Fedora 37


Fedora 37 is out today. As I always say, it's usually one of the first mainstream distros to incorporate new changes and was one of the earliest distros to support POWER9 at all, so you should care about it because bugs and problems show up there first (if you don't like how the bleeding edge cuts your skin, try AlmaLinux or RockyLinux instead, which aim to occupy the niche old pre-Stream CentOS did). Chief amongst its changes is the new GNOME 43, which really does seem to have much better performance on OpenPOWER than previous releases (a big problem for the last couple) along with revised settings, toolkits and even more libadwaita-all-the-things, which means even fewer apps will respect your GTK theme. This also means Pantheon is no longer supported due to incompatibilities, so I guess I won't bother trying it again (admittedly it was definitely buggy even with GNOME the 42nd).

On the OpenPOWER side, the dust has largely settled from the 128-bit long double update, which was necessary pain and has translated into better package availability with the vast majority of regressions having been corrected. The kernel is up to 5.19, though 6.1 may arrive soon with possible good news for graphics card support on our systems. Some of us are tracking a problem with SATA PCIe cards, including ones Raptor ships as build-to-order options, using the Marvell 88SE9215/9235 SATA controllers (the earlier generation 88SE9128 seems unaffected), and I'll verify if this is still the case in the new kernel. The regression happened definitely by 5.15. gcc is up to 12.2.1.

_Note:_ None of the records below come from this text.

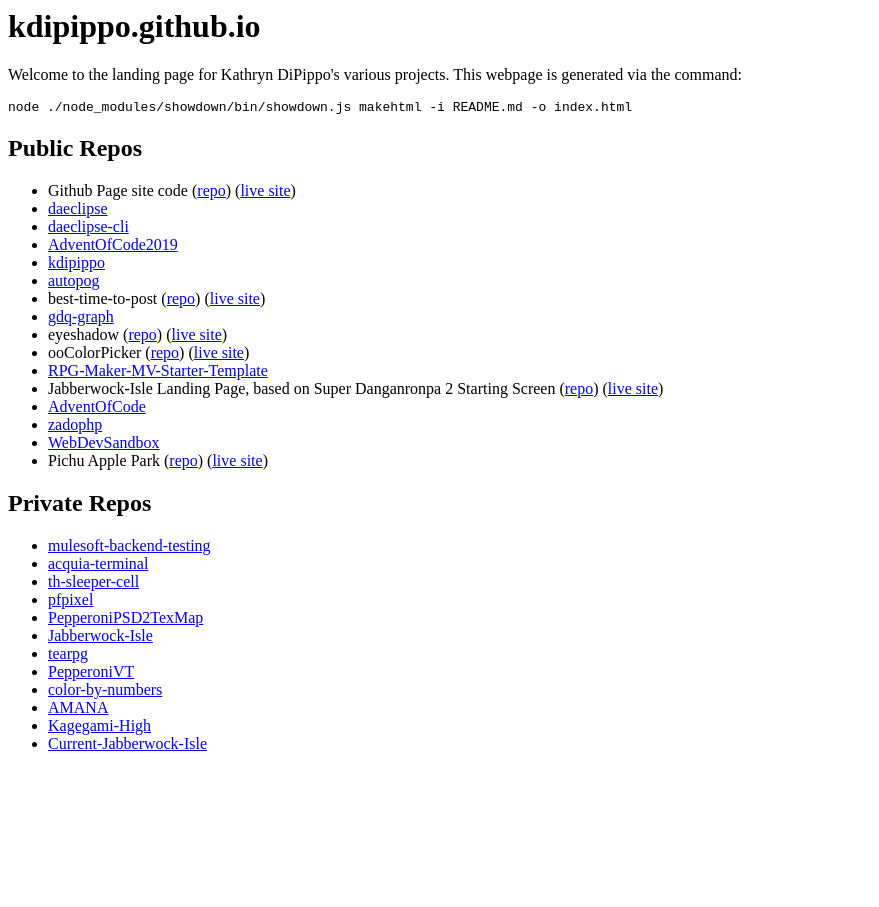
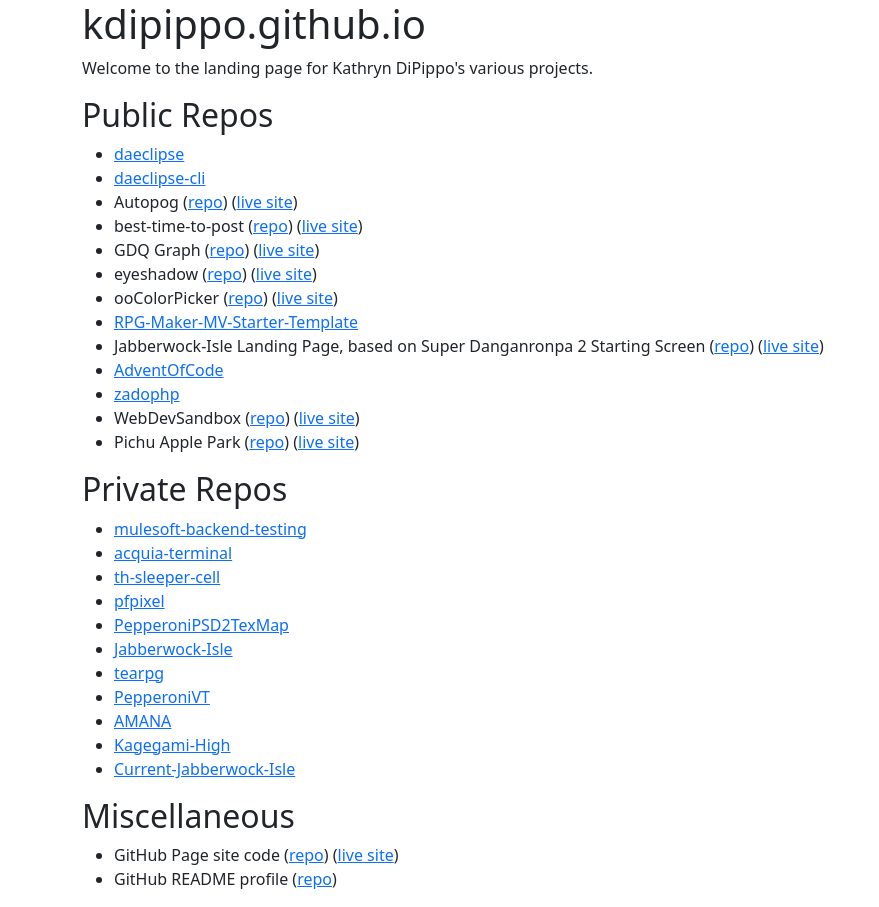
Before and after one commit to kdipippo/kdipippo.github.io, a website: page index.html in a window 1280 px wide. Shown: the whole page, without its empty margins (0-879 px from the left). Before the commit the page ends 800 px from the top, so only its background shows below. Drawn offline with nearby package versions, Linux system fonts and the light colour scheme.

Commit message:
Create build process, update links in README

```diff
--- /dev/null
+++ b/components/footer.html
@@ -0,0 +1,4 @@
+</div>
+</body>
+<script src="https://cdn.jsdelivr.net/npm/bootstrap@5.3.1/dist/js/bootstrap.bundle.min.js" integrity="sha384-HwwvtgBNo3bZJJLYd8oVXjrBZt8cqVSpeBNS5n7C8IVInixGAoxmnlMuBnhbgrkm" crossorigin="anonymous"></script>
+</html>
--- a/index.html
+++ b/index.html
@@ -1,24 +1,35 @@
-<h1 id="kdipippogithubio">kdipippo.github.io</h1>
-<p>Welcome to the landing page for Kathryn DiPippo's various projects. This webpage is generated via the command:</p>
-<pre><code>node ./node_modules/showdown/bin/showdown.js makehtml -i README.md -o index.html
-</code></pre>
+<!DOCTYPE html>
+<html lang="en" data-bs-theme="auto">
+  <head>
+    <meta charset="utf-8" />
+    <meta name="viewport" content="width=device-width, initial-scale=1" />
+    <meta name="description" content="" />
+    <meta
+      name="author"
+      content="Mark Otto, Jacob Thornton, and Bootstrap contributors"
+    />
+    <meta name="generator" content="Hugo 0.115.4" />
+    <title>Features · Bootstrap v5.3</title>
+    <link href="https://cdn.jsdelivr.net/npm/bootstrap@5.3.1/dist/css/bootstrap.min.css" rel="stylesheet" integrity="sha384-4bw+/aepP/YC94hEpVNVgiZdgIC5+VKNBQNGCHeKRQN+PtmoHDEXuppvnDJzQIu9" crossorigin="anonymous">
+
+  </head>
+  <body>
+    <div class="container"><h1 id="kdipippogithubio">kdipippo.github.io</h1>
+<p>Welcome to the landing page for Kathryn DiPippo's various projects.</p>
 <h2 id="publicrepos">Public Repos</h2>
 <ul>
-<li>Github Page site code (<a href="https://github.com/kdipippo/kdipippo.github.io">repo</a>) (<a href="https://kdipippo.github.io">live site</a>)</li>
 <li><a href="https://github.com/kdipippo/daeclipse">daeclipse</a></li>
 <li><a href="https://github.com/kdipippo/daeclipse-cli">daeclipse-cli</a></li>
-<li><a href="https://github.com/kdipippo/AdventOfCode2019">AdventOfCode2019</a></li>
-<li><a href="https://github.com/kdipippo/kdipippo">kdipippo</a></li>
-<li><a href="https://github.com/kdipippo/autopog">autopog</a></li>
+<li>Autopog (<a href="https://github.com/kdipippo/autopog">repo</a>) (<a href="https://kdipippo.github.io/autopog/">live site</a>)</li>
 <li>best-time-to-post (<a href="https://github.com/kdipippo/best-time-to-post">repo</a>) (<a href="https://kdipippo.github.io/best-time-to-post/">live site</a>)</li>
-<li><a href="https://github.com/kdipippo/gdq-graph">gdq-graph</a></li>
+<li>GDQ Graph (<a href="https://github.com/kdipippo/gdq-graph">repo</a>) (<a href="https://kdipippo.github.io/gdq-graph/">live site</a>)</li>
 <li>eyeshadow (<a href="https://github.com/kdipippo/eyeshadow">repo</a>) (<a href="https://kdipippo.github.io/eyeshadow/">live site</a>)</li>
 <li>ooColorPicker (<a href="https://github.com/kdipippo/ooColorPicker">repo</a>) (<a href="https://kdipippo.github.io/ooColorPicker/">live site</a>)</li>
 <li><a href="https://github.com/kdipippo/RPG-Maker-MV-Starter-Template">RPG-Maker-MV-Starter-Template</a></li>
 <li>Jabberwock-Isle Landing Page, based on Super Danganronpa 2 Starting Screen (<a href="https://github.com/kdipippo/newfrontpage">repo</a>) (<a href="https://kdipippo.github.io/newfrontpage/">live site</a>)</li>
 <li><a href="https://github.com/kdipippo/AdventOfCode">AdventOfCode</a></li>
 <li><a href="https://github.com/kdipippo/zadophp">zadophp</a></li>
-<li><a href="https://github.com/kdipippo/WebDevSandbox">WebDevSandbox</a></li>
+<li>WebDevSandbox (<a href="https://github.com/kdipippo/WebDevSandbox">repo</a>) (<a href="https://kdipippo.github.io/WebDevSandbox/">live site</a>)</li>
 <li>Pichu Apple Park (<a href="https://github.com/kdipippo/pichuapplepark">repo</a>) (<a href="https://kdipippo.github.io/pichuapplepark/">live site</a>)</li>
 </ul>
 <h2 id="privaterepos">Private Repos</h2>
@@ -31,8 +42,12 @@
 <li><a href="https://github.com/kdipippo/Jabberwock-Isle">Jabberwock-Isle</a></li>
 <li><a href="https://github.com/kdipippo/tearpg">tearpg</a></li>
 <li><a href="https://github.com/kdipippo/PepperoniVT">PepperoniVT</a></li>
-<li><a href="https://github.com/kdipippo/color-by-numbers">color-by-numbers</a></li>
 <li><a href="https://github.com/kdipippo/AMANA">AMANA</a></li>
 <li><a href="https://github.com/kdipippo/Kagegami-High">Kagegami-High</a></li>
 <li><a href="https://github.com/kdipippo/Current-Jabberwock-Isle">Current-Jabberwock-Isle</a></li>
 </ul>
+<h2 id="miscellaneous">Miscellaneous</h2>
+<ul>
+<li>GitHub Page site code (<a href="https://github.com/kdipippo/kdipippo.github.io">repo</a>) (<a href="https://kdipippo.github.io">live site</a>)</li>
+<li>GitHub README profile (<a href="https://github.com/kdipippo/kdipippo">repo</a>)</li>
+</ul>
```
Also changed, not shown: components/header.html (added, +17 -0 lines), README.md, 1 other file.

Unfortunately, OpenPOWER is still in the AltArch penalty box (but along with aarch64 and s390x, so at least we have company), though that's better than ARMv7 (a.k.a. arm32, armhfp) which is no longer supported at all. I usually give it a week or two for any straggler packages to catch up and then I'll do our usual mini-review (here was the abbreviated one for F36). Note that I only test GNOME on my Blackbird; my daily driver Talos II is now KDE Plasma and not looking back. Should have made the jump ages ago.

POWER9 and tagged memory and why you care


Another excellent analysis by Hugo Landau (using findings from Jim Donoghue) on the presence — and accessibility — of hardware-supported tagged memory in the POWER9, even bare-metal POWER9s like ours. Operating systems like IBM i (formerly OS/400) use tagged pointers on every quadword for security purposes to mark pointers as valid, storing the tag data outside of the normal addressing space. If an invalid pointer is loaded, a trap instruction intercepts the fault. The instruction to set tags is undocumented and (apparently) privileged, and nothing other than IBM i currently uses it, but naturally that didn't stop these guys. Enabling tags active requires you set your POWER9 to big-endian and use the HPT MMU (i.e., the same configuration IBM i would run the CPU in). Hugo provides a detailed technical discussion on how they are accessed and stored, plus sample code (spoiler alert: the tag set instruction is 0x7c0103e6).

Firefox 106 on POWER


Firefox 106 is out, with PDF editing, the "Firefox View" feature for finding previous content on both your own desktop and any Firefox Sync-connected devices, and a big update to WebRTC. Of course, that only happens if you build with WebRTC on, and if you do you'll still need Dan Horák's patch from bug 1775202 or the browser won't link on 64-bit Power ISA (alternatively put --disable-webrtc in your .mozconfig if you don't need WebRTC). Otherwise the build works with the .mozconfigs from Firefox 105 and the PGO-LTO patch from Firefox 101.

OpenBSD 7.2


The latest release of OpenBSD is available, the new 7.2. Although there are few, if any, Power-specific changes, there are many welcome general ones including multiple improvements in SMP and updated graphics and hardware drivers. LibreSSL and OpenSSH are also updated. Note that the powerpc64 port remains big-endian only — which I have to admit is lovely — and the changelog page only gives "XXXX" for number of prebuilt packages available for 32-bit powerpc and 64-bit powerpc64. Here is a complete list of changes and download mirrors.